What to produce: Print the listing that follows, character for character.

Records shown:
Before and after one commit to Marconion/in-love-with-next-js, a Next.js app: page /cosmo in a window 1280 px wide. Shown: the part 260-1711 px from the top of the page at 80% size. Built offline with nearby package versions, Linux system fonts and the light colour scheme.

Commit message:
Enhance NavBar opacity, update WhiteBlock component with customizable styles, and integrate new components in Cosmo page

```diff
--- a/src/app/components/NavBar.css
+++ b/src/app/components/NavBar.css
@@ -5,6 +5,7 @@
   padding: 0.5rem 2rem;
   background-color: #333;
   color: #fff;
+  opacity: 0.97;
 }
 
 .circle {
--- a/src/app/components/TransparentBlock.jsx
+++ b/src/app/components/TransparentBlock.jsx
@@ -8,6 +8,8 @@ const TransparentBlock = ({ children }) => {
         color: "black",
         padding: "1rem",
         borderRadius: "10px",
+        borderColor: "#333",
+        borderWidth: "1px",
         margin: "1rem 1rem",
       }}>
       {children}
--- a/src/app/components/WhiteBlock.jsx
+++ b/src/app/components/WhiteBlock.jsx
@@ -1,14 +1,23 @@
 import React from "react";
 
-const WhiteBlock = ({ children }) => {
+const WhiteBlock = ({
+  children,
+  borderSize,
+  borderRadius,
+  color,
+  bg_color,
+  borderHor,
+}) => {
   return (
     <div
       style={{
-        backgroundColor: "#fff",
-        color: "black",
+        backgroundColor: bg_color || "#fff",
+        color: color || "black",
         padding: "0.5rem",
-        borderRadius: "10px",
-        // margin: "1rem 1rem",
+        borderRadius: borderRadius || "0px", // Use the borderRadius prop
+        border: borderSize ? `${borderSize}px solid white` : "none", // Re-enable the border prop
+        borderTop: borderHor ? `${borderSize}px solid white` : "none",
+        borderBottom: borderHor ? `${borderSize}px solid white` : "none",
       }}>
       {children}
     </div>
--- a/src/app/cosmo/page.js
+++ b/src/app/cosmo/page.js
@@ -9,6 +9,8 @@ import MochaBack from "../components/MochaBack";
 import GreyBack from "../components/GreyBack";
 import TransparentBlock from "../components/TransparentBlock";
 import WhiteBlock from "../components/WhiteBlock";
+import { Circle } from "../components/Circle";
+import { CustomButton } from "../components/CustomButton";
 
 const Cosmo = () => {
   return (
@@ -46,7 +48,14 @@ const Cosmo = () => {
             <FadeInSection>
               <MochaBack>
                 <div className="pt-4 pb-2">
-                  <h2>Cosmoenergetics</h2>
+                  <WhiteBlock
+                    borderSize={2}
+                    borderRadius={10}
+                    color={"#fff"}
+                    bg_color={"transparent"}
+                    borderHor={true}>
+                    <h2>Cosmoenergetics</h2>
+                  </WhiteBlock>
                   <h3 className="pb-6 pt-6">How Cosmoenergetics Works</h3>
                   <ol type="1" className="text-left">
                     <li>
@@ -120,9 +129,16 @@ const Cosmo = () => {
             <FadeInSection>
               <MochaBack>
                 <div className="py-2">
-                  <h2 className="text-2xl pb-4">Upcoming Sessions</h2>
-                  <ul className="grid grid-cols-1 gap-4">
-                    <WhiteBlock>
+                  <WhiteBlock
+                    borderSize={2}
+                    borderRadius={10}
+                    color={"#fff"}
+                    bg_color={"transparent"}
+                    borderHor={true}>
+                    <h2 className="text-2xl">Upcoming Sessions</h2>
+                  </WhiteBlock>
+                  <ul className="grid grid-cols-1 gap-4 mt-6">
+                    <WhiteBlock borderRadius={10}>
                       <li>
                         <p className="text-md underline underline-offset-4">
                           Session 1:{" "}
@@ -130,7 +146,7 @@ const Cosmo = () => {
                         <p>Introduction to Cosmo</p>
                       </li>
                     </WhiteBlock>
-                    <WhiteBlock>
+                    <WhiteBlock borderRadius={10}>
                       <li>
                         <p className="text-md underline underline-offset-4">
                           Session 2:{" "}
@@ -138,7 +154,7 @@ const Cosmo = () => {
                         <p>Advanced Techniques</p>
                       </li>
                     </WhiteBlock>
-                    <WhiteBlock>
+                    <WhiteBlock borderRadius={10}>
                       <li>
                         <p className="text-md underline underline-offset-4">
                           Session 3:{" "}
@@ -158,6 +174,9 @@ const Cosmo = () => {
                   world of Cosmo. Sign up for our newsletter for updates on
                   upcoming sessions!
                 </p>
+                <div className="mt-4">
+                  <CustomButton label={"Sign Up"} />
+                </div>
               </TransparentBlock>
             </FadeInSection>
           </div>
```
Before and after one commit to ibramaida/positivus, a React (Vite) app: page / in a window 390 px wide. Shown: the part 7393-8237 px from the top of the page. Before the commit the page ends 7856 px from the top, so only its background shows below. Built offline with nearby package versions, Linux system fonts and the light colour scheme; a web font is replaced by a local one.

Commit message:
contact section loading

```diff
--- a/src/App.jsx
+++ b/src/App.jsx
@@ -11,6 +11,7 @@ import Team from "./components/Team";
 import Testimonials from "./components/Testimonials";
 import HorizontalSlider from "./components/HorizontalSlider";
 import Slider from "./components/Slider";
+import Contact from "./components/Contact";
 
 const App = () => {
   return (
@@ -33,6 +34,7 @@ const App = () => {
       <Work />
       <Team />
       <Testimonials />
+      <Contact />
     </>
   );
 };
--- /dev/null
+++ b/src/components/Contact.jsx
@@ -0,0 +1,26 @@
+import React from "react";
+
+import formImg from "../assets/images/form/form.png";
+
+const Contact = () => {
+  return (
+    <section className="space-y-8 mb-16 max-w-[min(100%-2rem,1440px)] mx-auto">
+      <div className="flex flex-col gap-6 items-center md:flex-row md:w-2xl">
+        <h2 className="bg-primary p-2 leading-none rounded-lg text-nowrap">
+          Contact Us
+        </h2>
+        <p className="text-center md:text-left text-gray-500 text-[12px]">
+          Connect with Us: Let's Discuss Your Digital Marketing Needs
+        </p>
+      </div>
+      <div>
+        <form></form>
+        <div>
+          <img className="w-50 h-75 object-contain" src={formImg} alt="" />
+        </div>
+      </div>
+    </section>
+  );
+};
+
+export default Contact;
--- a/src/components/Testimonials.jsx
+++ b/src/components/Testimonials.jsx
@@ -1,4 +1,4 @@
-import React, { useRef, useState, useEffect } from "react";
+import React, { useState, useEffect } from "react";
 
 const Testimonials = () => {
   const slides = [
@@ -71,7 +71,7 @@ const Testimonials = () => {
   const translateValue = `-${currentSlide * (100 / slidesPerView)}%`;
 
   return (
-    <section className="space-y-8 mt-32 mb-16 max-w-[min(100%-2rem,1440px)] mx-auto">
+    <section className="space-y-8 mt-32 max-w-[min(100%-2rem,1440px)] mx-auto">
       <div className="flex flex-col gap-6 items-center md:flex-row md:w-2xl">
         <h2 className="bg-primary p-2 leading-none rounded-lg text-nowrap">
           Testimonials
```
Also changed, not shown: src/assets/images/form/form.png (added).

Answer for the task:
Before and after one commit to Marconion/in-love-with-next-js, a Next.js app: page /cosmo in a window 1280 px wide. Shown: the part 260-1711 px from the top of the page at 80% size. Built offline with nearby package versions, Linux system fonts and the light colour scheme.

Commit message:
Enhance NavBar opacity, update WhiteBlock component with customizable styles, and integrate new components in Cosmo page

```diff
--- a/src/app/components/NavBar.css
+++ b/src/app/components/NavBar.css
@@ -5,6 +5,7 @@
   padding: 0.5rem 2rem;
   background-color: #333;
   color: #fff;
+  opacity: 0.97;
 }
 
 .circle {
--- a/src/app/components/TransparentBlock.jsx
+++ b/src/app/components/TransparentBlock.jsx
@@ -8,6 +8,8 @@ const TransparentBlock = ({ children }) => {
         color: "black",
         padding: "1rem",
         borderRadius: "10px",
+        borderColor: "#333",
+        borderWidth: "1px",
         margin: "1rem 1rem",
       }}>
       {children}
--- a/src/app/components/WhiteBlock.jsx
+++ b/src/app/components/WhiteBlock.jsx
@@ -1,14 +1,23 @@
 import React from "react";
 
-const WhiteBlock = ({ children }) => {
+const WhiteBlock = ({
+  children,
+  borderSize,
+  borderRadius,
+  color,
+  bg_color,
+  borderHor,
+}) => {
   return (
     <div
       style={{
-        backgroundColor: "#fff",
-        color: "black",
+        backgroundColor: bg_color || "#fff",
+        color: color || "black",
         padding: "0.5rem",
-        borderRadius: "10px",
-        // margin: "1rem 1rem",
+        borderRadius: borderRadius || "0px", // Use the borderRadius prop
+        border: borderSize ? `${borderSize}px solid white` : "none", // Re-enable the border prop
+        borderTop: borderHor ? `${borderSize}px solid white` : "none",
+        borderBottom: borderHor ? `${borderSize}px solid white` : "none",
       }}>
       {children}
     </div>
--- a/src/app/cosmo/page.js
+++ b/src/app/cosmo/page.js
@@ -9,6 +9,8 @@ import MochaBack from "../components/MochaBack";
 import GreyBack from "../components/GreyBack";
 import TransparentBlock from "../components/TransparentBlock";
 import WhiteBlock from "../components/WhiteBlock";
+import { Circle } from "../components/Circle";
+import { CustomButton } from "../components/CustomButton";
 
 const Cosmo = () => {
   return (
@@ -46,7 +48,14 @@ const Cosmo = () => {
             <FadeInSection>
               <MochaBack>
                 <div className="pt-4 pb-2">
-                  <h2>Cosmoenergetics</h2>
+                  <WhiteBlock
+                    borderSize={2}
+                    borderRadius={10}
+                    color={"#fff"}
+                    bg_color={"transparent"}
+                    borderHor={true}>
+                    <h2>Cosmoenergetics</h2>
+                  </WhiteBlock>
                   <h3 className="pb-6 pt-6">How Cosmoenergetics Works</h3>
                   <ol type="1" className="text-left">
                     <li>
@@ -120,9 +129,16 @@ const Cosmo = () => {
             <FadeInSection>
               <MochaBack>
                 <div className="py-2">
-                  <h2 className="text-2xl pb-4">Upcoming Sessions</h2>
-                  <ul className="grid grid-cols-1 gap-4">
-                    <WhiteBlock>
+                  <WhiteBlock
+                    borderSize={2}
+                    borderRadius={10}
+                    color={"#fff"}
+                    bg_color={"transparent"}
+                    borderHor={true}>
+                    <h2 className="text-2xl">Upcoming Sessions</h2>
+                  </WhiteBlock>
+                  <ul className="grid grid-cols-1 gap-4 mt-6">
+                    <WhiteBlock borderRadius={10}>
                       <li>
                         <p className="text-md underline underline-offset-4">
                           Session 1:{" "}
@@ -130,7 +146,7 @@ const Cosmo = () => {
                         <p>Introduction to Cosmo</p>
                       </li>
                     </WhiteBlock>
-                    <WhiteBlock>
+                    <WhiteBlock borderRadius={10}>
                       <li>
                         <p className="text-md underline underline-offset-4">
                           Session 2:{" "}
@@ -138,7 +154,7 @@ const Cosmo = () => {
                         <p>Advanced Techniques</p>
                       </li>
                     </WhiteBlock>
-                    <WhiteBlock>
+                    <WhiteBlock borderRadius={10}>
                       <li>
                         <p className="text-md underline underline-offset-4">
                           Session 3:{" "}
@@ -158,6 +174,9 @@ const Cosmo = () => {
                   world of Cosmo. Sign up for our newsletter for updates on
                   upcoming sessions!
                 </p>
+                <div className="mt-4">
+                  <CustomButton label={"Sign Up"} />
+                </div>
               </TransparentBlock>
             </FadeInSection>
           </div>
```
Before and after one commit to ibramaida/positivus, a React (Vite) app: page / in a window 390 px wide. Shown: the part 7393-8237 px from the top of the page. Before the commit the page ends 7856 px from the top, so only its background shows below. Built offline with nearby package versions, Linux system fonts and the light colour scheme; a web font is replaced by a local one.

Commit message:
contact section loading

```diff
--- a/src/App.jsx
+++ b/src/App.jsx
@@ -11,6 +11,7 @@ import Team from "./components/Team";
 import Testimonials from "./components/Testimonials";
 import HorizontalSlider from "./components/HorizontalSlider";
 import Slider from "./components/Slider";
+import Contact from "./components/Contact";
 
 const App = () => {
   return (
@@ -33,6 +34,7 @@ const App = () => {
       <Work />
       <Team />
       <Testimonials />
+      <Contact />
     </>
   );
 };
--- /dev/null
+++ b/src/components/Contact.jsx
@@ -0,0 +1,26 @@
+import React from "react";
+
+import formImg from "../assets/images/form/form.png";
+
+const Contact = () => {
+  return (
+    <section className="space-y-8 mb-16 max-w-[min(100%-2rem,1440px)] mx-auto">
+      <div className="flex flex-col gap-6 items-center md:flex-row md:w-2xl">
+        <h2 className="bg-primary p-2 leading-none rounded-lg text-nowrap">
+          Contact Us
+        </h2>
+        <p className="text-center md:text-left text-gray-500 text-[12px]">
+          Connect with Us: Let's Discuss Your Digital Marketing Needs
+        </p>
+      </div>
+      <div>
+        <form></form>
+        <div>
+          <img className="w-50 h-75 object-contain" src={formImg} alt="" />
+        </div>
+      </div>
+    </section>
+  );
+};
+
+export default Contact;
--- a/src/components/Testimonials.jsx
+++ b/src/components/Testimonials.jsx
@@ -1,4 +1,4 @@
-import React, { useRef, useState, useEffect } from "react";
+import React, { useState, useEffect } from "react";
 
 const Testimonials = () => {
   const slides = [
@@ -71,7 +71,7 @@ const Testimonials = () => {
   const translateValue = `-${currentSlide * (100 / slidesPerView)}%`;
 
   return (
-    <section className="space-y-8 mt-32 mb-16 max-w-[min(100%-2rem,1440px)] mx-auto">
+    <section className="space-y-8 mt-32 max-w-[min(100%-2rem,1440px)] mx-auto">
       <div className="flex flex-col gap-6 items-center md:flex-row md:w-2xl">
         <h2 className="bg-primary p-2 leading-none rounded-lg text-nowrap">
           Testimonials
```
Also changed, not shown: src/assets/images/form/form.png (added).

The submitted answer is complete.